──────── Dataset entries
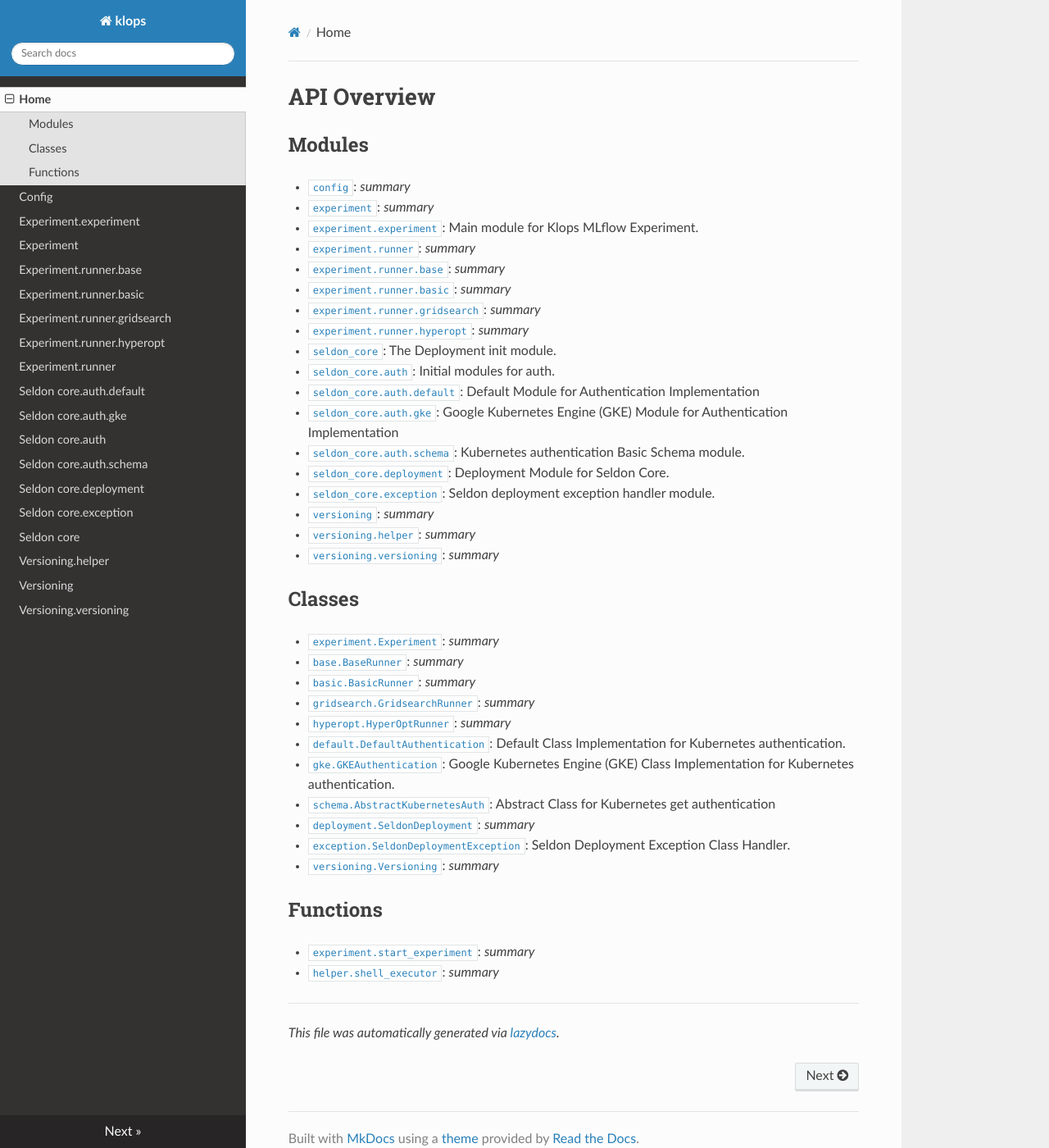
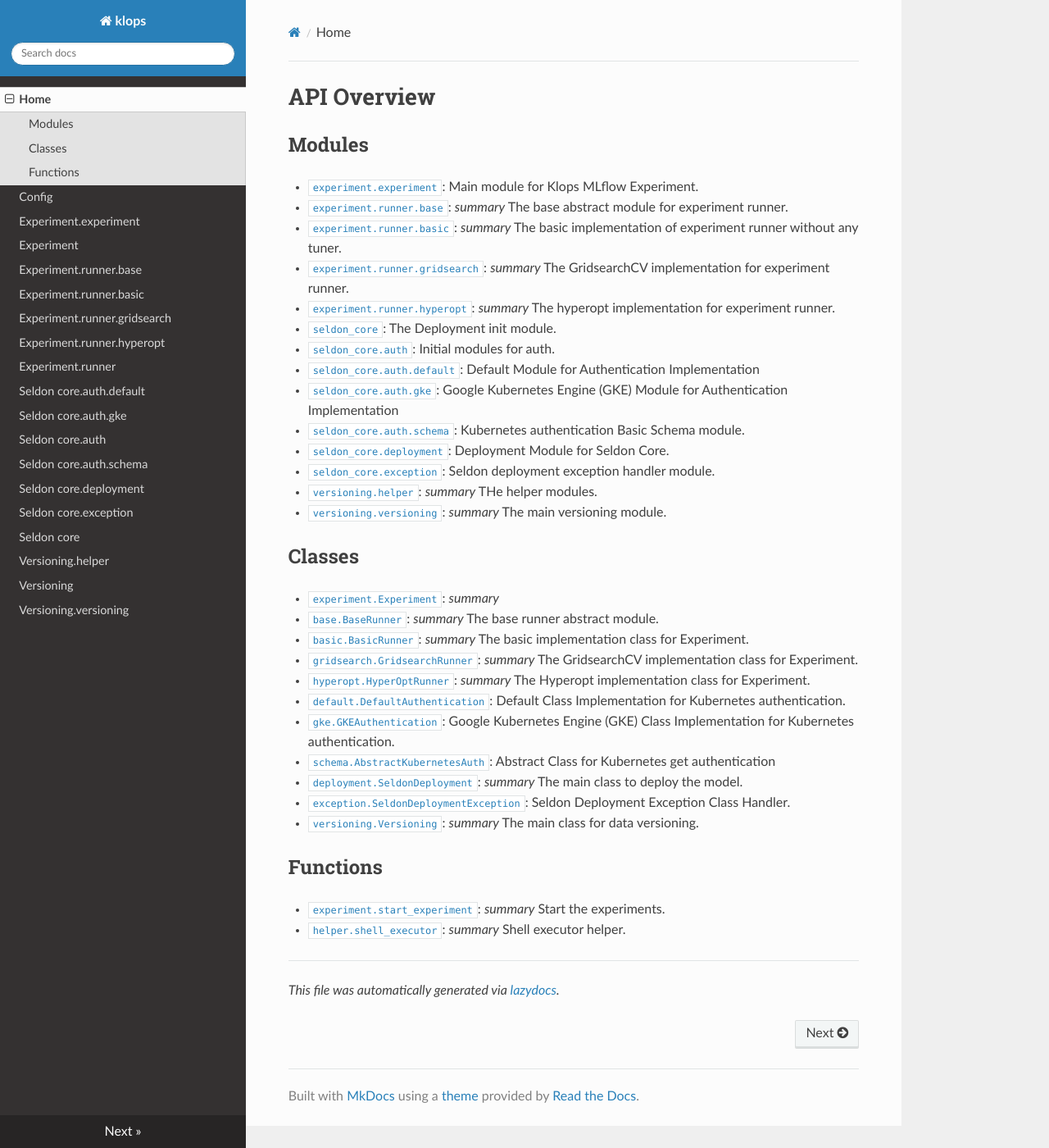
Before and after one commit to asrulsibaoel/klops, an MkDocs documentation site: the page built from docs/index.md, in a window 1280 px wide and 1400 px high. Shown: the whole window at 82% size. Built offline with MkDocs 1.6.1, drawn with Linux system fonts in a browser that asks for light colours; nearby versions of some CDN libraries.

Commit message:
Finished: Index page

```diff
--- a/docs/index.md
+++ b/docs/index.md
@@ -4,14 +4,11 @@
 
 ## Modules
 
-- [`config`](./config.md#module-config): _summary_
-- [`experiment`](./experiment.md#module-experiment): _summary_
 - [`experiment.experiment`](./experiment.experiment.md#module-experimentexperiment): Main module for Klops MLflow Experiment.
-- [`experiment.runner`](./experiment.runner.md#module-experimentrunner): _summary_
-- [`experiment.runner.base`](./experiment.runner.base.md#module-experimentrunnerbase): _summary_
-- [`experiment.runner.basic`](./experiment.runner.basic.md#module-experimentrunnerbasic): _summary_
-- [`experiment.runner.gridsearch`](./experiment.runner.gridsearch.md#module-experimentrunnergridsearch): _summary_
-- [`experiment.runner.hyperopt`](./experiment.runner.hyperopt.md#module-experimentrunnerhyperopt): _summary_
+- [`experiment.runner.base`](./experiment.runner.base.md#module-experimentrunnerbase): _summary_ The base abstract module for experiment runner.
+- [`experiment.runner.basic`](./experiment.runner.basic.md#module-experimentrunnerbasic): _summary_ The basic implementation of experiment runner without any tuner.
+- [`experiment.runner.gridsearch`](./experiment.runner.gridsearch.md#module-experimentrunnergridsearch): _summary_ The GridsearchCV implementation for experiment runner.
+- [`experiment.runner.hyperopt`](./experiment.runner.hyperopt.md#module-experimentrunnerhyperopt): _summary_ The hyperopt implementation for experiment runner.
 - [`seldon_core`](./seldon_core.md#module-seldon_core): The Deployment init module.
 - [`seldon_core.auth`](./seldon_core.auth.md#module-seldon_coreauth): Initial modules for auth.
 - [`seldon_core.auth.default`](./seldon_core.auth.default.md#module-seldon_coreauthdefault): Default Module for Authentication Implementation
@@ -19,28 +16,27 @@
 - [`seldon_core.auth.schema`](./seldon_core.auth.schema.md#module-seldon_coreauthschema): Kubernetes authentication Basic Schema module.
 - [`seldon_core.deployment`](./seldon_core.deployment.md#module-seldon_coredeployment): Deployment Module for Seldon Core.
 - [`seldon_core.exception`](./seldon_core.exception.md#module-seldon_coreexception): Seldon deployment exception handler module.
-- [`versioning`](./versioning.md#module-versioning): _summary_
-- [`versioning.helper`](./versioning.helper.md#module-versioninghelper): _summary_
-- [`versioning.versioning`](./versioning.versioning.md#module-versioningversioning): _summary_
+- [`versioning.helper`](./versioning.helper.md#module-versioninghelper): _summary_ THe helper modules.
+- [`versioning.versioning`](./versioning.versioning.md#module-versioningversioning): _summary_ The main versioning module.
 
 ## Classes
 
 - [`experiment.Experiment`](./experiment.experiment.md#class-experiment): _summary_
-- [`base.BaseRunner`](./experiment.runner.base.md#class-baserunner): _summary_
-- [`basic.BasicRunner`](./experiment.runner.basic.md#class-basicrunner): _summary_
-- [`gridsearch.GridsearchRunner`](./experiment.runner.gridsearch.md#class-gridsearchrunner): _summary_
-- [`hyperopt.HyperOptRunner`](./experiment.runner.hyperopt.md#class-hyperoptrunner): _summary_
+- [`base.BaseRunner`](./experiment.runner.base.md#class-baserunner): _summary_ The base runner abstract module.
+- [`basic.BasicRunner`](./experiment.runner.basic.md#class-basicrunner): _summary_ The basic implementation class for Experiment.
+- [`gridsearch.GridsearchRunner`](./experiment.runner.gridsearch.md#class-gridsearchrunner): _summary_ The GridsearchCV implementation class for Experiment.
+- [`hyperopt.HyperOptRunner`](./experiment.runner.hyperopt.md#class-hyperoptrunner): _summary_ The Hyperopt implementation class for Experiment.
 - [`default.DefaultAuthentication`](./seldon_core.auth.default.md#class-defaultauthentication): Default Class Implementation for Kubernetes authentication.
 - [`gke.GKEAuthentication`](./seldon_core.auth.gke.md#class-gkeauthentication): Google Kubernetes Engine (GKE) Class Implementation for Kubernetes authentication.
 - [`schema.AbstractKubernetesAuth`](./seldon_core.auth.schema.md#class-abstractkubernetesauth): Abstract Class for Kubernetes get authentication
-- [`deployment.SeldonDeployment`](./seldon_core.deployment.md#class-seldondeployment): _summary_
+- [`deployment.SeldonDeployment`](./seldon_core.deployment.md#class-seldondeployment): _summary_ The main class to deploy the model.
 - [`exception.SeldonDeploymentException`](./seldon_core.exception.md#class-seldondeploymentexception): Seldon Deployment Exception Class Handler.
-- [`versioning.Versioning`](./versioning.versioning.md#class-versioning): _summary_
+- [`versioning.Versioning`](./versioning.versioning.md#class-versioning): _summary_ The main class for data versioning.
 
 ## Functions
 
-- [`experiment.start_experiment`](./experiment.experiment.md#function-start_experiment): _summary_
-- [`helper.shell_executor`](./versioning.helper.md#function-shell_executor): _summary_
+- [`experiment.start_experiment`](./experiment.experiment.md#function-start_experiment): _summary_ Start the experiments.
+- [`helper.shell_executor`](./versioning.helper.md#function-shell_executor): _summary_ Shell executor helper.
 
 
 ---
```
────────────────
*Work instruction*.
Output each record verbatim and leave out its pictures.

*Response to the exercise*.
Before and after one commit to asrulsibaoel/klops, an MkDocs documentation site: the page built from docs/index.md, in a window 1280 px wide and 1400 px high. Shown: the whole window at 82% size. Built offline with MkDocs 1.6.1, drawn with Linux system fonts in a browser that asks for light colours; nearby versions of some CDN libraries.

Commit message:
Finished: Index page

```diff
--- a/docs/index.md
+++ b/docs/index.md
@@ -4,14 +4,11 @@
 
 ## Modules
 
-- [`config`](./config.md#module-config): _summary_
-- [`experiment`](./experiment.md#module-experiment): _summary_
 - [`experiment.experiment`](./experiment.experiment.md#module-experimentexperiment): Main module for Klops MLflow Experiment.
-- [`experiment.runner`](./experiment.runner.md#module-experimentrunner): _summary_
-- [`experiment.runner.base`](./experiment.runner.base.md#module-experimentrunnerbase): _summary_
-- [`experiment.runner.basic`](./experiment.runner.basic.md#module-experimentrunnerbasic): _summary_
-- [`experiment.runner.gridsearch`](./experiment.runner.gridsearch.md#module-experimentrunnergridsearch): _summary_
-- [`experiment.runner.hyperopt`](./experiment.runner.hyperopt.md#module-experimentrunnerhyperopt): _summary_
+- [`experiment.runner.base`](./experiment.runner.base.md#module-experimentrunnerbase): _summary_ The base abstract module for experiment runner.
+- [`experiment.runner.basic`](./experiment.runner.basic.md#module-experimentrunnerbasic): _summary_ The basic implementation of experiment runner without any tuner.
+- [`experiment.runner.gridsearch`](./experiment.runner.gridsearch.md#module-experimentrunnergridsearch): _summary_ The GridsearchCV implementation for experiment runner.
+- [`experiment.runner.hyperopt`](./experiment.runner.hyperopt.md#module-experimentrunnerhyperopt): _summary_ The hyperopt implementation for experiment runner.
 - [`seldon_core`](./seldon_core.md#module-seldon_core): The Deployment init module.
 - [`seldon_core.auth`](./seldon_core.auth.md#module-seldon_coreauth): Initial modules for auth.
 - [`seldon_core.auth.default`](./seldon_core.auth.default.md#module-seldon_coreauthdefault): Default Module for Authentication Implementation
@@ -19,28 +16,27 @@
 - [`seldon_core.auth.schema`](./seldon_core.auth.schema.md#module-seldon_coreauthschema): Kubernetes authentication Basic Schema module.
 - [`seldon_core.deployment`](./seldon_core.deployment.md#module-seldon_coredeployment): Deployment Module for Seldon Core.
 - [`seldon_core.exception`](./seldon_core.exception.md#module-seldon_coreexception): Seldon deployment exception handler module.
-- [`versioning`](./versioning.md#module-versioning): _summary_
-- [`versioning.helper`](./versioning.helper.md#module-versioninghelper): _summary_
-- [`versioning.versioning`](./versioning.versioning.md#module-versioningversioning): _summary_
+- [`versioning.helper`](./versioning.helper.md#module-versioninghelper): _summary_ THe helper modules.
+- [`versioning.versioning`](./versioning.versioning.md#module-versioningversioning): _summary_ The main versioning module.
 
 ## Classes
 
 - [`experiment.Experiment`](./experiment.experiment.md#class-experiment): _summary_
-- [`base.BaseRunner`](./experiment.runner.base.md#class-baserunner): _summary_
-- [`basic.BasicRunner`](./experiment.runner.basic.md#class-basicrunner): _summary_
-- [`gridsearch.GridsearchRunner`](./experiment.runner.gridsearch.md#class-gridsearchrunner): _summary_
-- [`hyperopt.HyperOptRunner`](./experiment.runner.hyperopt.md#class-hyperoptrunner): _summary_
+- [`base.BaseRunner`](./experiment.runner.base.md#class-baserunner): _summary_ The base runner abstract module.
+- [`basic.BasicRunner`](./experiment.runner.basic.md#class-basicrunner): _summary_ The basic implementation class for Experiment.
+- [`gridsearch.GridsearchRunner`](./experiment.runner.gridsearch.md#class-gridsearchrunner): _summary_ The GridsearchCV implementation class for Experiment.
+- [`hyperopt.HyperOptRunner`](./experiment.runner.hyperopt.md#class-hyperoptrunner): _summary_ The Hyperopt implementation class for Experiment.
 - [`default.DefaultAuthentication`](./seldon_core.auth.default.md#class-defaultauthentication): Default Class Implementation for Kubernetes authentication.
 - [`gke.GKEAuthentication`](./seldon_core.auth.gke.md#class-gkeauthentication): Google Kubernetes Engine (GKE) Class Implementation for Kubernetes authentication.
 - [`schema.AbstractKubernetesAuth`](./seldon_core.auth.schema.md#class-abstractkubernetesauth): Abstract Class for Kubernetes get authentication
-- [`deployment.SeldonDeployment`](./seldon_core.deployment.md#class-seldondeployment): _summary_
+- [`deployment.SeldonDeployment`](./seldon_core.deployment.md#class-seldondeployment): _summary_ The main class to deploy the model.
 - [`exception.SeldonDeploymentException`](./seldon_core.exception.md#class-seldondeploymentexception): Seldon Deployment Exception Class Handler.
-- [`versioning.Versioning`](./versioning.versioning.md#class-versioning): _summary_
+- [`versioning.Versioning`](./versioning.versioning.md#class-versioning): _summary_ The main class for data versioning.
 
 ## Functions
 
-- [`experiment.start_experiment`](./experiment.experiment.md#function-start_experiment): _summary_
-- [`helper.shell_executor`](./versioning.helper.md#function-shell_executor): _summary_
+- [`experiment.start_experiment`](./experiment.experiment.md#function-start_experiment): _summary_ Start the experiments.
+- [`helper.shell_executor`](./versioning.helper.md#function-shell_executor): _summary_ Shell executor helper.
 
 
 ---
```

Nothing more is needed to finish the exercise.